::: RECORDS SUPPLIED
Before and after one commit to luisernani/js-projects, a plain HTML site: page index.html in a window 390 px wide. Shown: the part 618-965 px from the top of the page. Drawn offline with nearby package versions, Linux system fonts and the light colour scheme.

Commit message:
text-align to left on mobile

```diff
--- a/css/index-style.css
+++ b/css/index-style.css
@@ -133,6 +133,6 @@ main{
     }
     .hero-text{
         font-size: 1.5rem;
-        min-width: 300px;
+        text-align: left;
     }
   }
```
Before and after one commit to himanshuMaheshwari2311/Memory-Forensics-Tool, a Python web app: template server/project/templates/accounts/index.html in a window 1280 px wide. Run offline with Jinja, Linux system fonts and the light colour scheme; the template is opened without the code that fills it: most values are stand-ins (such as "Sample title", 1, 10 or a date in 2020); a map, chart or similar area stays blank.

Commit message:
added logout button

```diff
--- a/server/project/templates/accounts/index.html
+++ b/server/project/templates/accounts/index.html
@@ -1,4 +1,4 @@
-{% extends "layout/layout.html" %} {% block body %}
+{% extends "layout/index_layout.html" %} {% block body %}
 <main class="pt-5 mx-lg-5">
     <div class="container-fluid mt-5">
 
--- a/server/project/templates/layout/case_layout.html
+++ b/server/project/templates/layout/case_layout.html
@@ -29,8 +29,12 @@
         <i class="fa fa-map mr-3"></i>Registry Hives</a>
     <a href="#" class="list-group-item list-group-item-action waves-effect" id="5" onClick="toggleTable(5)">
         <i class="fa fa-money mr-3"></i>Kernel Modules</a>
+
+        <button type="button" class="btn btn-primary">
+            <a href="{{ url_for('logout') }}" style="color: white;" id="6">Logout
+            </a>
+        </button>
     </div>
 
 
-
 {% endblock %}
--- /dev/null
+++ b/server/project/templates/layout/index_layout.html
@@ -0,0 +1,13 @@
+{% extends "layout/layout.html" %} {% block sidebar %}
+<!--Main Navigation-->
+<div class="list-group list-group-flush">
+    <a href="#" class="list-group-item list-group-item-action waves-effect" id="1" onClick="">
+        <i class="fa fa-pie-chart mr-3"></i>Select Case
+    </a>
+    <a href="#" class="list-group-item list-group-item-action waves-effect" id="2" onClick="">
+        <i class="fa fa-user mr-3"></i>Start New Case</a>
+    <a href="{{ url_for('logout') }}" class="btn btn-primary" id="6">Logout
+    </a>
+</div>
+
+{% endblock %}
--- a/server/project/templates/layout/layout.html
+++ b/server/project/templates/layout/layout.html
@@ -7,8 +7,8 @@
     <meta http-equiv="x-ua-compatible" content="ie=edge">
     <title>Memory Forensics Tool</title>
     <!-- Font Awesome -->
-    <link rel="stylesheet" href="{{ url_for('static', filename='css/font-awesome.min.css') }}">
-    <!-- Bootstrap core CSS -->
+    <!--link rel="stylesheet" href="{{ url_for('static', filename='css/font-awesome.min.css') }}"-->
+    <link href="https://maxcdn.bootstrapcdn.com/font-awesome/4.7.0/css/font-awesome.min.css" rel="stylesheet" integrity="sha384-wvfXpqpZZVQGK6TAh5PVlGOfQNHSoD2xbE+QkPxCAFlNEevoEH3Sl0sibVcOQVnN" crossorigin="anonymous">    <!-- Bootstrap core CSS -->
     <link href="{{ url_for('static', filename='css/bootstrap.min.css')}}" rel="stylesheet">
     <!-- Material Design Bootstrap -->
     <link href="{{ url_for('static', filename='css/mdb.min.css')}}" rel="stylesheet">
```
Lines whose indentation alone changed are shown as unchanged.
::::::
■ **PROBLEM**: The answer is every line in the data where the word "left" appears.

■ **RESULT BELOW**:
text-align to left on mobile
+        text-align: left;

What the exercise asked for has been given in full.